What you should do » If a line in the entries contains the word "text", list it.

Data provided »

>>>

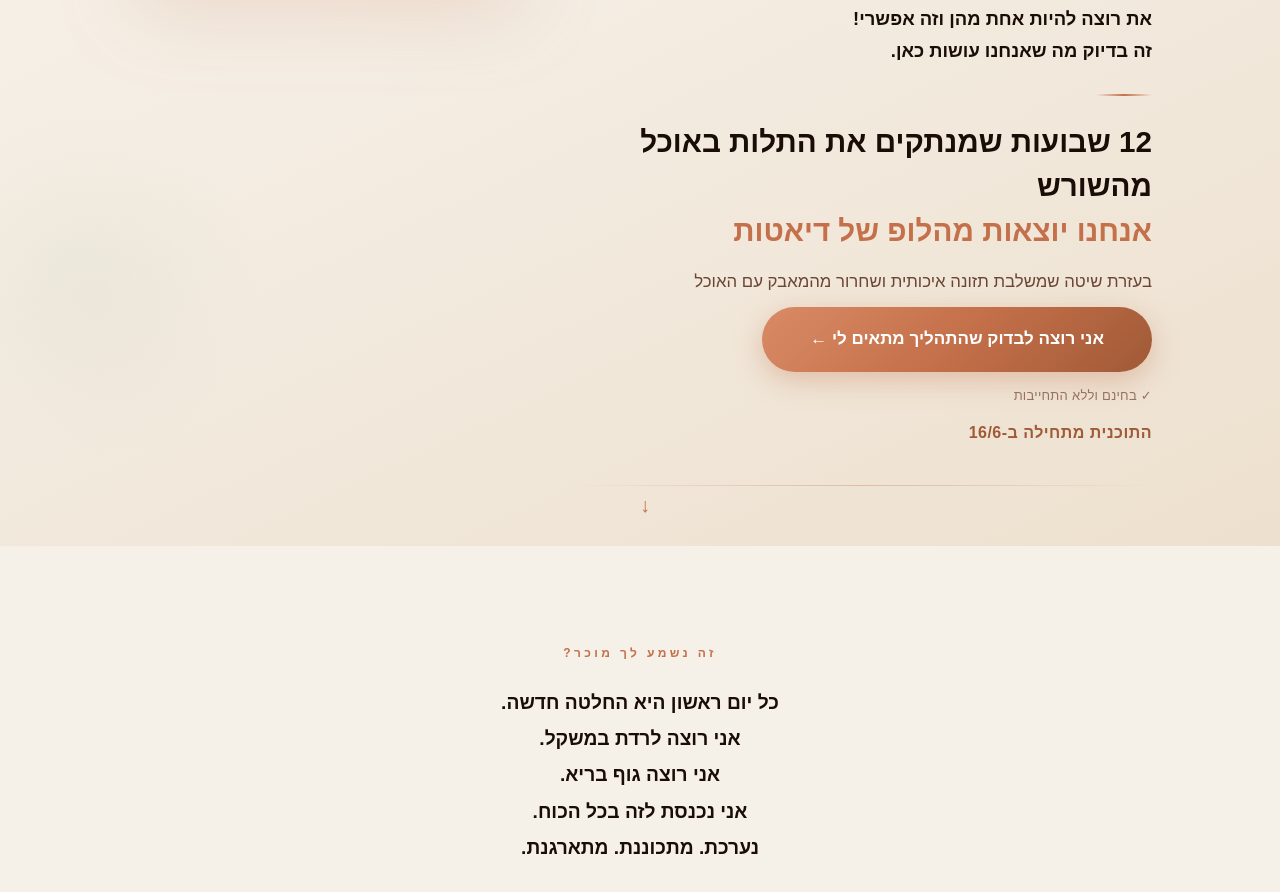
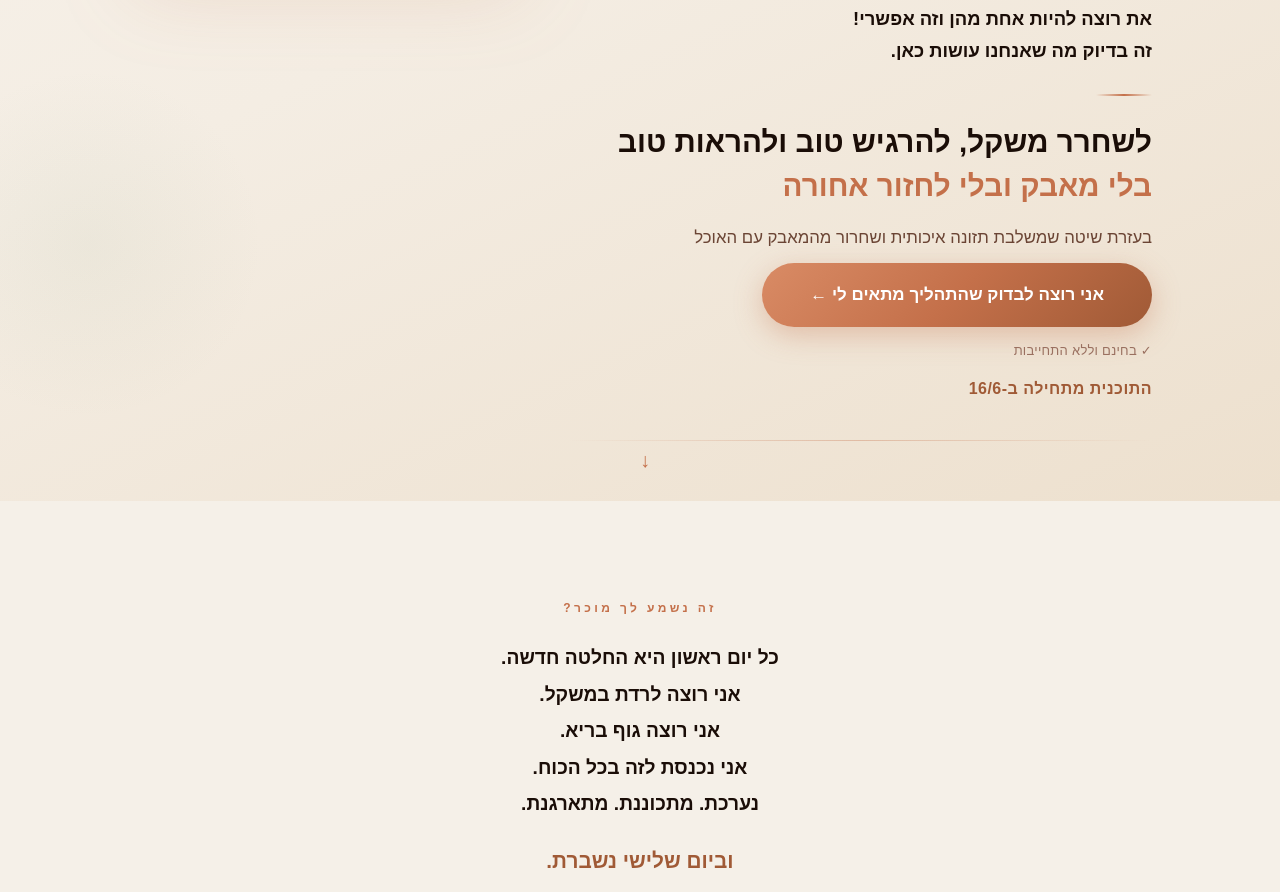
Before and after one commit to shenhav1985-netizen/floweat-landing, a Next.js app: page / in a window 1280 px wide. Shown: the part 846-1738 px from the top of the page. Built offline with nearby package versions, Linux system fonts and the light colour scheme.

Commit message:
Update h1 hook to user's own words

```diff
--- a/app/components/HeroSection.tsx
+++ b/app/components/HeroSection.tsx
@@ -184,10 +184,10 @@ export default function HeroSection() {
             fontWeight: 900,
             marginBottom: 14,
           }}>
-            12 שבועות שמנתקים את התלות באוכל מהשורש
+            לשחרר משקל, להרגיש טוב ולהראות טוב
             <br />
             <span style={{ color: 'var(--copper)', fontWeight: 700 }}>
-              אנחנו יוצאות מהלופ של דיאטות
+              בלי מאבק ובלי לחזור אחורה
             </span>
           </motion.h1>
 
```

<<<
>>>

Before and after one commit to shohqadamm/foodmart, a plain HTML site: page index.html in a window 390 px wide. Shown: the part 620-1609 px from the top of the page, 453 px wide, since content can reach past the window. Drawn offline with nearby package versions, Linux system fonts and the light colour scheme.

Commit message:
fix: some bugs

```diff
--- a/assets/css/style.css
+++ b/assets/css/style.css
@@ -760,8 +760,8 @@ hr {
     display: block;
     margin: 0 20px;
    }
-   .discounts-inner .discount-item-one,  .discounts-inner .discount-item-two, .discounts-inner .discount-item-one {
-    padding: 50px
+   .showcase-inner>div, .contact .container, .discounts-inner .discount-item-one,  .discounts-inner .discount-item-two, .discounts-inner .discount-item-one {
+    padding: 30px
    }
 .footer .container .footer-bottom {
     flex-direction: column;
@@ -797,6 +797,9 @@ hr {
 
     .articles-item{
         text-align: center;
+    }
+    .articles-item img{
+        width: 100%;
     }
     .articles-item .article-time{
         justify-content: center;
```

<<<
>>>

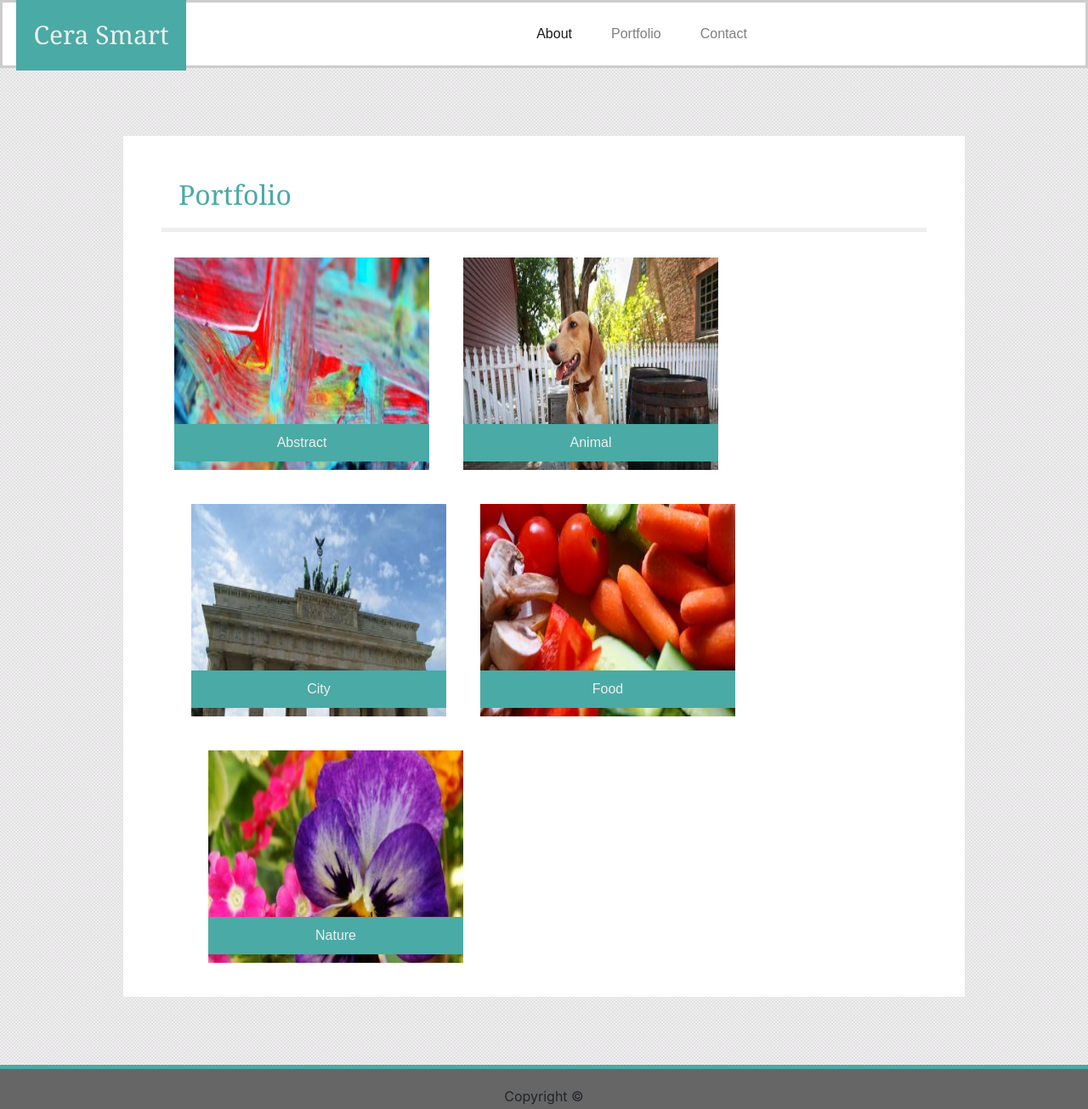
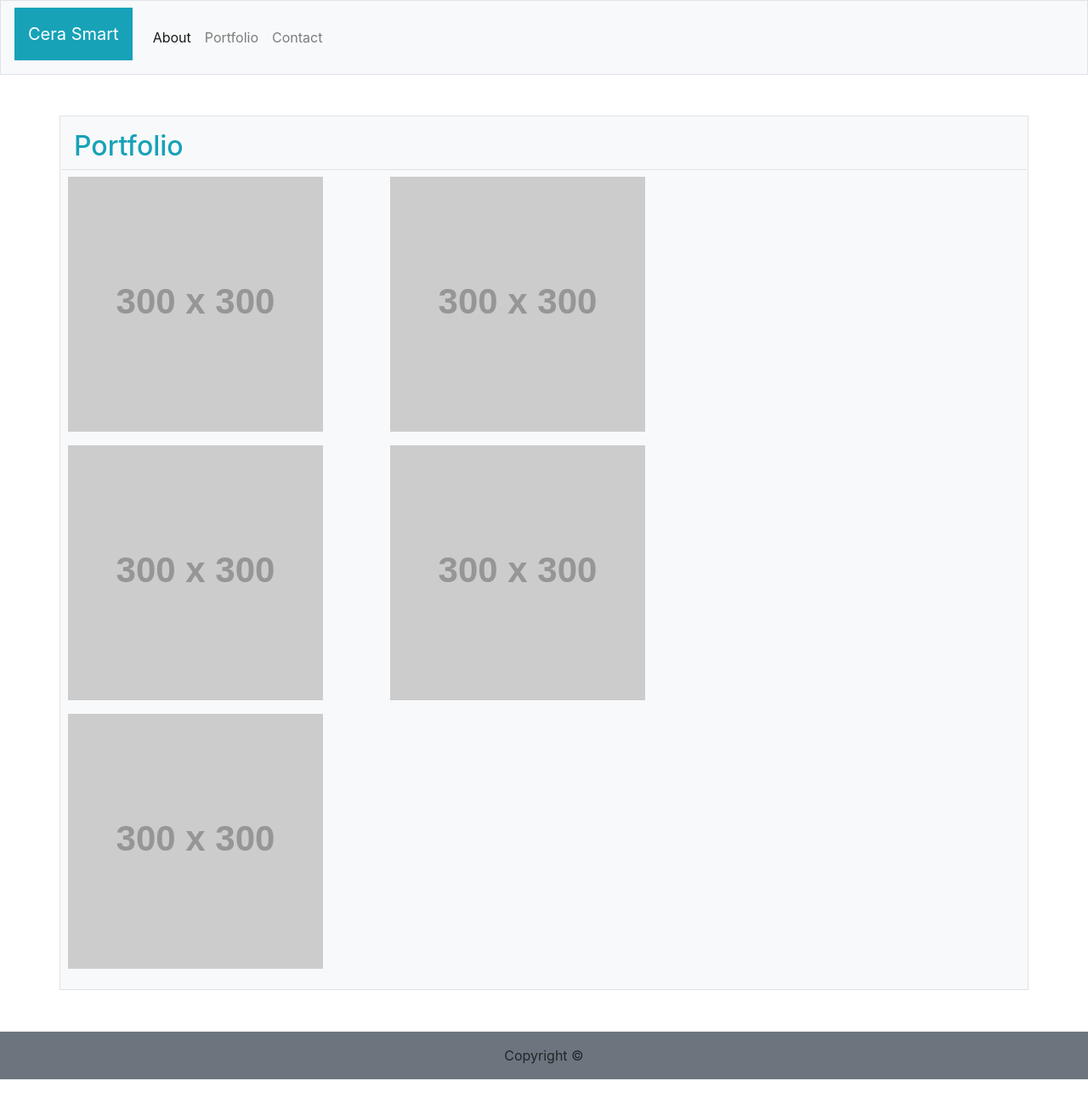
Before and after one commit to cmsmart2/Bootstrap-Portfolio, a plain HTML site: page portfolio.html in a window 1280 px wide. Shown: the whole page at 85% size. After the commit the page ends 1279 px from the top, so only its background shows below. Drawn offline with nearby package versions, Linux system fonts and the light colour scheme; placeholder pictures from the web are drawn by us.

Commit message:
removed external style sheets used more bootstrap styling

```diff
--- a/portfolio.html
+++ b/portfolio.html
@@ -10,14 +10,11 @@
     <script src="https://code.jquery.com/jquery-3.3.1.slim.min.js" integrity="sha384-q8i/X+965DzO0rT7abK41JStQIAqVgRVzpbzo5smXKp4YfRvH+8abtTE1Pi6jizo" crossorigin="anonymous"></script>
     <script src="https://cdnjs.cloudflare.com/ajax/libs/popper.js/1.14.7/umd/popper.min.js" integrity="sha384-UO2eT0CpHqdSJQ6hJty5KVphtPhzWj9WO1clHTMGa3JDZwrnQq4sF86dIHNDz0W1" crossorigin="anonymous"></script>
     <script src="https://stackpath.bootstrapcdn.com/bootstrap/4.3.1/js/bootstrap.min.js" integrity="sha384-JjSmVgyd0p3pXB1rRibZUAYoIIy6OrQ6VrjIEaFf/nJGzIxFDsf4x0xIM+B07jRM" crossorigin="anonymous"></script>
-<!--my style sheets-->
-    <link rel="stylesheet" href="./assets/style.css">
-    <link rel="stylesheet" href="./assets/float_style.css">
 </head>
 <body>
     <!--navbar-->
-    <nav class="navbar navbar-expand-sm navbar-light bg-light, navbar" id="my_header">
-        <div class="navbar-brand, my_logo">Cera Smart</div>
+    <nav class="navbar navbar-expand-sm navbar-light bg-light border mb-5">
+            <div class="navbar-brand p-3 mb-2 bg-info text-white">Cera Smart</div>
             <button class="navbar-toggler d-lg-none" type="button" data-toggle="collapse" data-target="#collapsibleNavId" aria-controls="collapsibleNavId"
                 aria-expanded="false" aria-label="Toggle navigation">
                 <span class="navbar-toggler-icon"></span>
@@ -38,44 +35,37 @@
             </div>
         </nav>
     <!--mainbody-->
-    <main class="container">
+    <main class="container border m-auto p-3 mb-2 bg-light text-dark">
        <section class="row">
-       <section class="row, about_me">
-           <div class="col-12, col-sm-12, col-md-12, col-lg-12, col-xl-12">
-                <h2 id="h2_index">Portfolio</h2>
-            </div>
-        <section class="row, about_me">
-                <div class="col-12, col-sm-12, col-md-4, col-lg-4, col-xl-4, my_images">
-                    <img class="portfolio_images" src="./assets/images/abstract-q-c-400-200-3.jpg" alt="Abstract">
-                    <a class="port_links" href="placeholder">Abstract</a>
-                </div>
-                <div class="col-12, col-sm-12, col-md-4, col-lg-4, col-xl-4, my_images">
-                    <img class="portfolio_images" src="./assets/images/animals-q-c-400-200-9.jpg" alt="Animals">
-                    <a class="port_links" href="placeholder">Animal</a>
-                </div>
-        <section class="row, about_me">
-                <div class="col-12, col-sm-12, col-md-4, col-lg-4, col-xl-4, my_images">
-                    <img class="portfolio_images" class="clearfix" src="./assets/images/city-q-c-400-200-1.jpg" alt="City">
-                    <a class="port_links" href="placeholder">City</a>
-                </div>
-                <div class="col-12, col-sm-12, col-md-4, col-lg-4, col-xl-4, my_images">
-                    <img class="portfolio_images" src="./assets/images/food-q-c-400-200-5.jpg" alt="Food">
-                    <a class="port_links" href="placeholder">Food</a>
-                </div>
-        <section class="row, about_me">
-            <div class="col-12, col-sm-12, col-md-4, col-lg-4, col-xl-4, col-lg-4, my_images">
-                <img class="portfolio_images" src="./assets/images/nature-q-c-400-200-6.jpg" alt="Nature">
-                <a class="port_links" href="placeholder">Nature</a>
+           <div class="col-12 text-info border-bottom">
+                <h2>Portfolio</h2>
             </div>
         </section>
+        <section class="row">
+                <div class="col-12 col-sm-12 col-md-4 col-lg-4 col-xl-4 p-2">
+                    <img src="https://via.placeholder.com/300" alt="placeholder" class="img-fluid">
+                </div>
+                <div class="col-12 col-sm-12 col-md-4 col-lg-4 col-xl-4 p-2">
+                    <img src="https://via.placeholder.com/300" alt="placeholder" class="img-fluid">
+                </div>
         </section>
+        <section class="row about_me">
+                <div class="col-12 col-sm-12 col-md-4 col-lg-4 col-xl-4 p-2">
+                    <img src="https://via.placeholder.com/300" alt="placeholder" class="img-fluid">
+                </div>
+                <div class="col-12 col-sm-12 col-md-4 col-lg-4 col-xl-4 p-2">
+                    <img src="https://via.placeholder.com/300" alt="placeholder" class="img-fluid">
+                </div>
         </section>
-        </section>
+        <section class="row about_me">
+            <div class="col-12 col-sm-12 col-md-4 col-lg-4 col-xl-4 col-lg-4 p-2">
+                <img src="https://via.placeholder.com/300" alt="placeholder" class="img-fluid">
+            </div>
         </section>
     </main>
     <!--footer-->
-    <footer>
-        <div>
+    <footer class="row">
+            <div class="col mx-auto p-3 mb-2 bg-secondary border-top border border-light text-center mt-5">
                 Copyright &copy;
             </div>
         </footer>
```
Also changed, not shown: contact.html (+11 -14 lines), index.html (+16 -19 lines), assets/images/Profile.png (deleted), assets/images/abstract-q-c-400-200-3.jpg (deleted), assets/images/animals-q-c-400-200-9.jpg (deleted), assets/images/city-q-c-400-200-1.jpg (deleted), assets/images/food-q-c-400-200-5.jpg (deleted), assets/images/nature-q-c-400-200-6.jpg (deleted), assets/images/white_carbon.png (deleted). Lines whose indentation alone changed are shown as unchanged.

<<<

Task answer »
         text-align: center;
+            <div class="navbar-brand p-3 mb-2 bg-info text-white">Cera Smart</div>
+    <main class="container border m-auto p-3 mb-2 bg-light text-dark">
+           <div class="col-12 text-info border-bottom">
+            <div class="col mx-auto p-3 mb-2 bg-secondary border-top border border-light text-center mt-5">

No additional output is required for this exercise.